How do I buy a home when interest rates are rising?
“I want to purchase a home, but how can I deal with higher interest rates?” Many clients have reached out to ask me this question recently. In case you don’t know, the Federal Reserve recently raised rates by 75 basis points—the largest increase since 1994. Mortgage rates have already responded, and they’re likely to increase further throughout the year. Rates are still low historically, but there’s no denying that recent increases make it more difficult to purchase a home. If you’re looking to buy, what can you do?
Fortunately, there are tons of creative ways to adjust your strategy and prepare for higher rates, and I want to share three of them with you today:
1. Improve your credit. You may think your credit score is already as good as it can be, but there is always room for improvement. Start by paying off your debt little by little. This will lower your debt-to-income ratio, which is what lenders use to determine your creditworthiness. You can also save up for a bigger down payment to improve your credit and lower your rate. The results may seem small, but even a tiny difference can add up to a huge amount over the course of a loan. We can help you here. We have resources and referrals for you.
2. Lock in your mortgage rate when it makes sense and consider niche loan products. If your lender is offering you a good rate, consider locking it in. Rates are expected to continue rising to combat inflation, but you won’t have to worry about that if your rate is locked in. Just remember that it only makes sense to lock in your rate when you’re almost to closing. Most rates only stay locked in for one to two months. Also, ARM loans are growing in popularity. Lock your rate for 3, 5, 7 or 10 years at a lower fixed rate and then it may adjust at the end of the fixed term. This is an excellent option for someone staying in a place for less than 10 years.

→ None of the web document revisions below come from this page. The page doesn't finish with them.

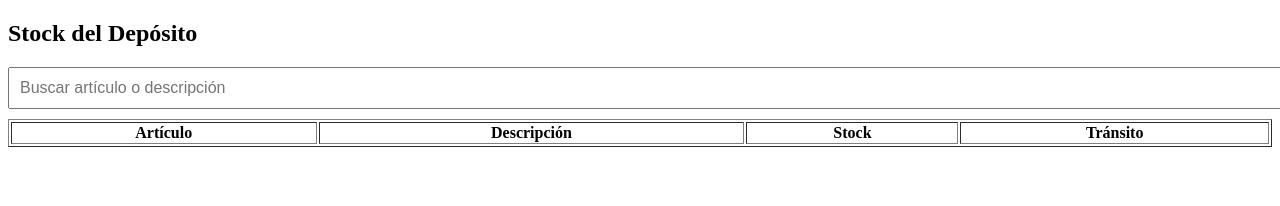
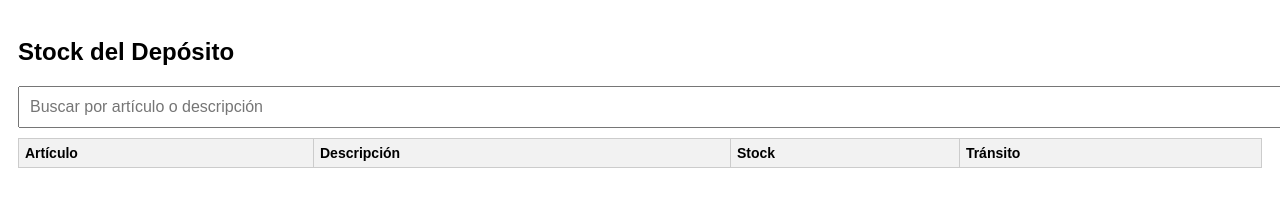
Before and after one commit to francomedinaguerrini-svg/Deposito-mvp, a plain HTML site: page index.html in a window 1280 px wide. Drawn offline with Linux system fonts and the light colour scheme; no server answers.

Commit message:
Actualizar index.html

```diff
--- a/index.html
+++ b/index.html
@@ -4,18 +4,43 @@
   <meta charset="UTF-8">
   <title>Depósito - Stock</title>
   <meta name="viewport" content="width=device-width, initial-scale=1">
+  <style>
+    body {
+      font-family: Arial, sans-serif;
+      padding: 10px;
+    }
+    input {
+      width: 100%;
+      padding: 10px;
+      font-size: 16px;
+      margin-bottom: 10px;
+    }
+    table {
+      width: 100%;
+      border-collapse: collapse;
+      font-size: 14px;
+    }
+    th, td {
+      border: 1px solid #ccc;
+      padding: 6px;
+      text-align: left;
+    }
+    th {
+      background: #f2f2f2;
+    }
+  </style>
 </head>
 <body>
+
   <h2>Stock del Depósito</h2>
 
   <input
     type="text"
     id="search"
-    placeholder="Buscar artículo o descripción"
-    style="width:100%; padding:10px; font-size:16px;"
+    placeholder="Buscar por artículo o descripción"
   >
 
-  <table border="1" width="100%" style="margin-top:10px;">
+  <table>
     <thead>
       <tr>
         <th>Artículo</th>
@@ -35,7 +60,12 @@ fetch('stock.csv')
     const table = document.getElementById('table');
 
     rows.forEach(row => {
-      const cols = row.split(';');
+      if (!row.trim()) return;
+
+      const cols = row
+        .split(';')
+        .map(c => c.replace(/"/g, '').trim());
+
       if (cols.length < 4) return;
 
       const tr = document.createElement('tr');
@@ -55,7 +85,12 @@ fetch('stock.csv')
           r.innerText.toLowerCase().includes(q) ? '' : 'none';
       });
     });
+  })
+  .catch(err => {
+    alert('Error cargando stock.csv');
+    console.error(err);
   });
 </script>
+
 </body>
 </html>
```
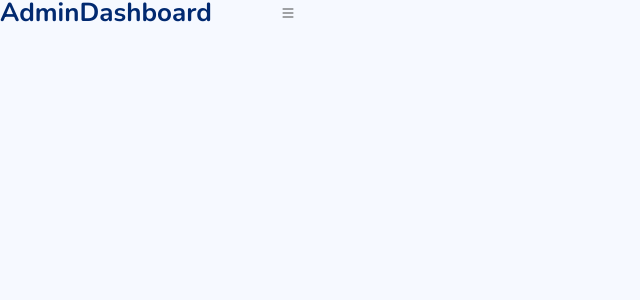
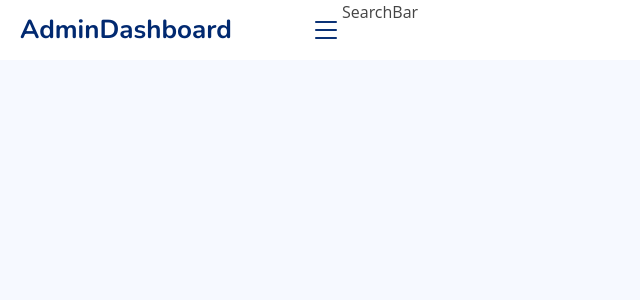
Before and after one commit to BogdanKuzyk/React-Admin-Dashboard, a React (Vite) app: page / in a window 1280 px wide. Shown: the top 300 px of the page, without its empty margins (0-640 px from the left). Built offline with nearby package versions, Linux system fonts and the light colour scheme.

Commit message:
Add some css to Header

```diff
--- a/src/components/Header.css
+++ b/src/components/Header.css
@@ -0,0 +1,17 @@
+.header {
+	transition: all 0.5s;
+	z-index: 997;
+	height: 60px;
+	box-shadow: 0px 2px 20px rba(1, 41, 112, 0.1);
+	background-color: #fff;
+	padding-left: 20px;
+}
+
+/* Search bar */
+/* Toggle SideBar Button  */
+.header .toggle-sidebar-btn {
+	font-size: 32px;
+	padding-left: 10px;
+	cursor: pointer;
+	color: #012970;
+}
--- a/src/components/Header.jsx
+++ b/src/components/Header.jsx
@@ -1,5 +1,6 @@
 import "./Header.css"
 import Logo from "./Logo"
+import SearchBar from "./SearchBar"
 
 function Header() {
 	return (
@@ -8,9 +9,8 @@ function Header() {
 				id="header"
 				className="header fixed-top d-flex aling-items-center"
 			>
-				{/* logo */}
 				<Logo />
-				{/* search */}
+				<SearchBar />
 				{/* nav */}
 			</header>
 		</>
--- a/src/components/Logo.jsx
+++ b/src/components/Logo.jsx
@@ -1,5 +1,7 @@
 import "./Logo.css"
 function Logo() {
+	// function for the icon to toggle the sidebar
+
 	function handleToggleSidebar() {
 		document.body.classList.toggle("toggle-sedebar")
 	}
--- /dev/null
+++ b/src/components/SearchBar.jsx
@@ -0,0 +1,7 @@
+import "./SearchBar.css"
+
+function SearchBar() {
+	return <div>SearchBar</div>
+}
+
+export default SearchBar
```
Also changed, not shown: src/components/SearchBar.css (added).
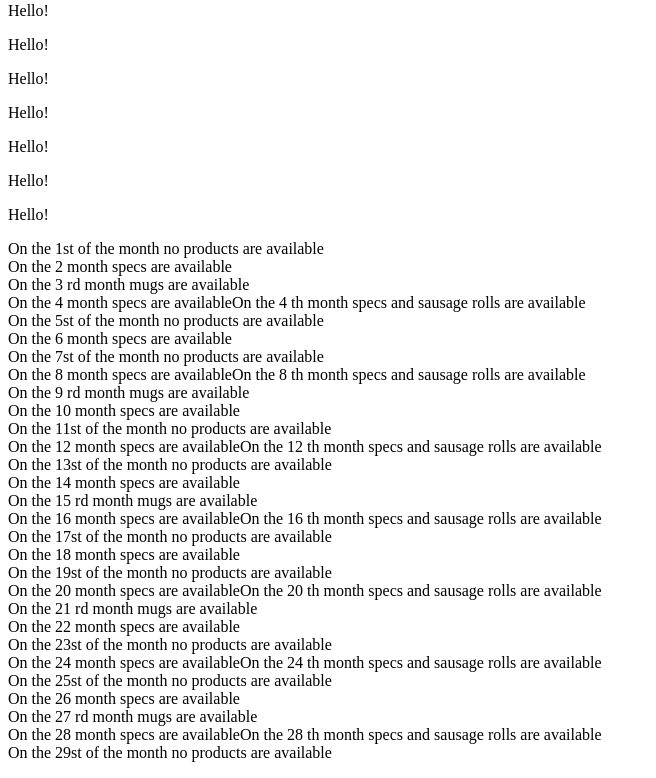
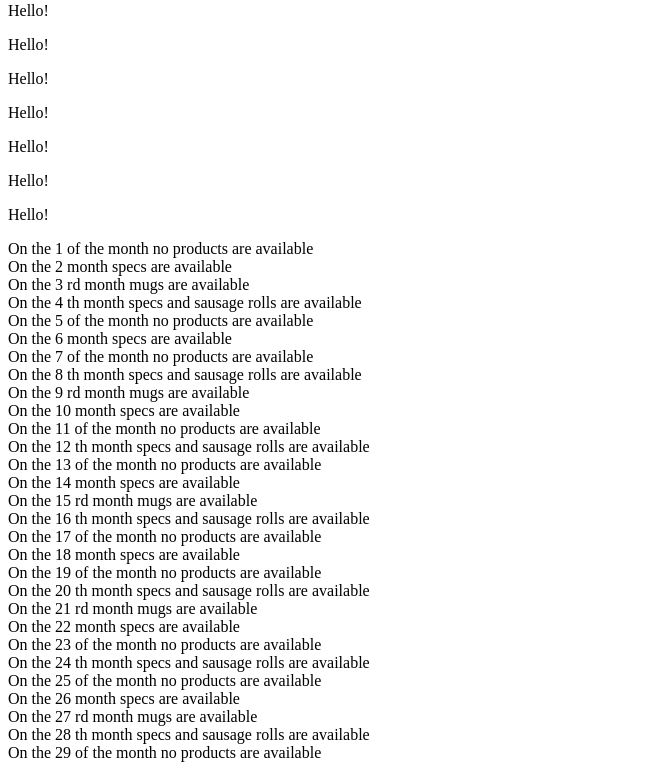
Before and after one commit to Taity-mini/Azuretest, a PHP site: page / in a window 1280 px wide. Shown: the part 648-1426 px from the top of the page, without its empty margins (0-656 px from the left). Run offline with PHP 8.4, Linux system fonts and the light colour scheme.

Commit message:
Arrays/Loops If statements

```diff
--- a/index.php
+++ b/index.php
@@ -85,8 +85,18 @@ for ($i = 1; $i < 30; $i++)
     $found = false;
     if ($i % 2 == 0)
     {
-        echo "On the ". $i. "  month specs are available";
-        $found = true;
+        if ($i % 4 == 0)
+        {
+            echo "On the ". $i. " th month specs and sausage rolls are available";
+            $found = true;
+        }
+        else
+        {
+            echo "On the ". $i. "  month specs are available";
+            $found = true;
+        }
+
+
     }
 
     elseif($i % 3 == 0)
@@ -95,15 +105,11 @@ for ($i = 1; $i < 30; $i++)
         $found = true;
     }
 
-   if ($i % 4 == 0)
-    {
-        echo "On the ". $i. " th month specs and sausage rolls are available";
-        $found = true;
-    }
+
 
     elseif($found == false )
     {
-        echo "On the ". $i. "st of the month no products are available";
+        echo "On the ". $i. " of the month no products are available";
     }
 
     echo'<BR/>';
```
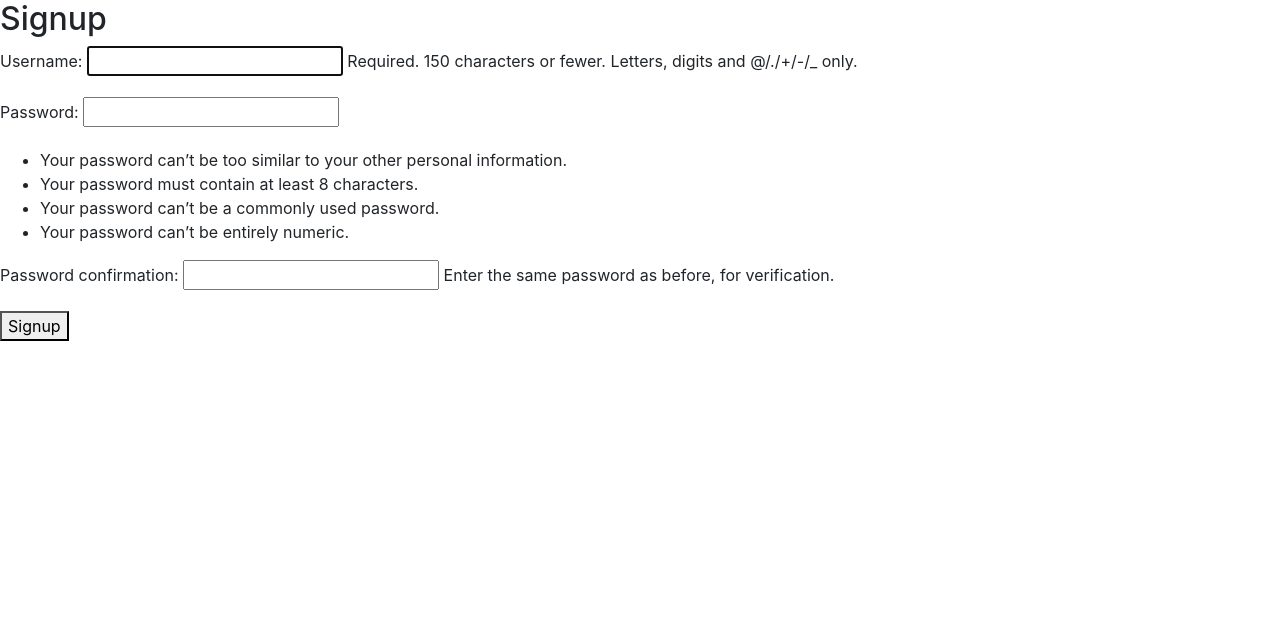
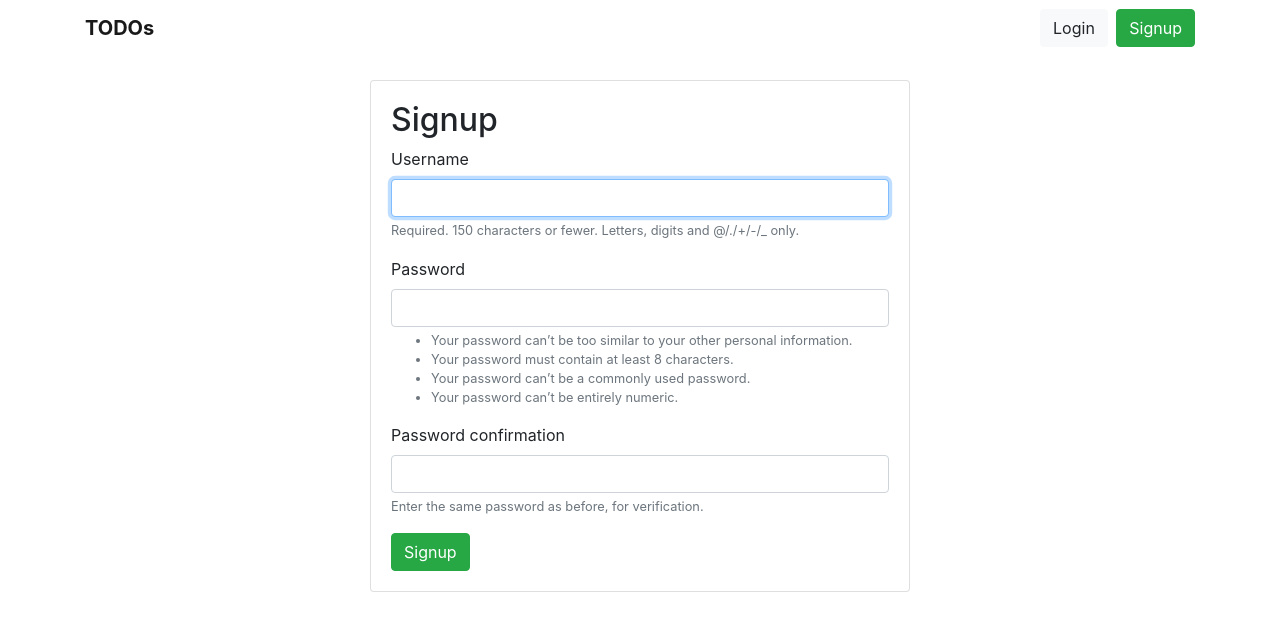
Before and after one commit to eagle9518/todo, a Django app: page /signup/ in a window 1280 px wide. Shown: the top 631 px of the page. Run offline with Django 4.2, Linux system fonts and the light colour scheme; some libraries are stand-ins or nearby versions.

Commit message:
Reformat Signup and Login Form

```diff
--- a/static/basic.css
+++ b/static/basic.css
@@ -1,10 +1,14 @@
-.dropbtn {
-    background-color: #999999;
-    color: black;
-    padding: 8px;
-    font-size: 14px;
-    border: none;
-    font-family: "Arial";
+.asteriskField {
+  display: none;
+}
+
+form .alert ul li {
+  list-style: none;
+}
+
+form .alert ul {
+  padding: 0;
+  margin: 0;
 }
 
 .dropdown-content {
@@ -16,7 +20,6 @@
   z-index: 1;
 }
 
-/* Links inside the dropdown */
 .dropdown-content a {
   color: black;
   padding: 12px 16px;
@@ -24,11 +27,8 @@
   display: block;
 }
 
-/* Change color of dropdown links on hover */
 .dropdown-content a:hover {background-color: #ddd;}
 
-/* Show the dropdown menu on hover */
 .dropdown:hover .dropdown-content {display: block;}
 
-/* Change the background color of the dropdown button when the dropdown content is shown */
 .dropdown:hover .dropbtn {background-color: #999999;}
--- a/templates/base.html
+++ b/templates/base.html
@@ -9,26 +9,29 @@
 </head>
 <body>
 {% block body %}
-    <nav class="navbar navbar-light bg-light">
-        <a class="navbar-brand" href="{% url 'agenda' %}">TODOs</a>
+    <nav class="navbar navbar-light mb-4">
+        <div class="container">
+            <a class="navbar-brand font-weight-bold" href="{% url 'todos' %}">TODOs</a>
             {% if user.is_authenticated %}
                 <div class="dropdown">
-                <button class="dropbtn">Hello {{ user.username }}</button>
+                    <button class="btn btn-dark">Hello {{ user.username }}</button>
                     <div class="dropdown-content">
                         <a href="{% url 'logout' %}">Logout</a>
                     </div>
                 </div>
             {% else %}
                 <form class="inline">
-                <a class="btn btn-light" type="button" href="{% url 'login' %}">Login</a>
+                    <a class="btn btn-light mr-1" type="button" href="{% url 'login' %}">Login</a>
                     <a class="btn btn-success" type="button" href="{% url 'signup' %}">Signup</a>
                 </form>
             {% endif %}
+        </div>
     </nav>
-
+    <div class="container">
         {% block content %}
 
         {% endblock %}
+    </div>
 {% endblock %}
 </body>
 </html>
--- a/templates/registration/signup.html
+++ b/templates/registration/signup.html
@@ -1,10 +1,21 @@
 {% extends 'base.html' %}
 
-{% block body %}
-    <h2>Signup</h2>
-    <form method="post">
-        {% csrf_token %}
-        {{ form.as_p }}
-        <button type="submit">Signup</button>
-    </form>
+{% load crispy_forms_filters %}
+
+{% block content %}
+    <div class="row justify-content-center">
+        <div class="col-6">
+            <div class="card">
+                <div class="card-body">
+                    <h2>Signup</h2>
+                    <form method="post">
+                        {% csrf_token %}
+                        {{ form | crispy }}
+                        <button class="btn btn-success" type="submit">Signup</button>
+                    </form>
+                </div>
+            </div>
+        </div>
+    </div>
+
 {% endblock %}
--- a/todo/urls.py
+++ b/todo/urls.py
@@ -21,8 +21,10 @@ from agenda import views as agenda_views
 
 urlpatterns = [
     path('admin/', admin.site.urls),
-    path('', agenda_views.agenda, name='agenda'),
+    path('', agenda_views.home, name='home'),
 
     path('signup/', account_views.signup, name='signup'),
     path('accounts/', include('django.contrib.auth.urls')),
+
+    path('todos/', agenda_views.todos, name='todos'),
 ]
```
Also changed, not shown: agenda/views.py (+10 -2 lines), templates/registration/login.html (+17 -7 lines), todo/settings.py (+7 -2 lines), db.sqlite3 (added). Lines whose indentation alone changed are shown as unchanged.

3. Pay mortgage points at closing. Also known as “discount points,” mortgage points are fees you can pay to lower your interest rate. One point typically costs 1% of your loan, so a point on a $200,000 mortgage would cost $2,000. A nice perk of mortgage points is that they might be tax-deductible. If you can deduct your mortgage interest, chances are you can deduct the cost of your mortgage points as well. In some cases, we are negotiating for seller’s to pay these points for our buyer’s benefit.
The truth is that it is still a great time to purchase a home. When the last Fed hike this large happened in 1994, rates were close to 8%, so our current ones look great by comparison. However, most experts believe rates will increase throughout 2022. On top of that, nothing indicates that rising mortgage rates will cause home prices to drop since inventory is so scarce. The longer you wait to purchase a home, the more expensive it will be.
If you’d like to take a look at what’s presently available on the market, you can view our multiple listing service here:
There are still plenty of opportunities in our market. If you have any questions about interest rates or purchasing a home, please call or email me. I am always willing to help!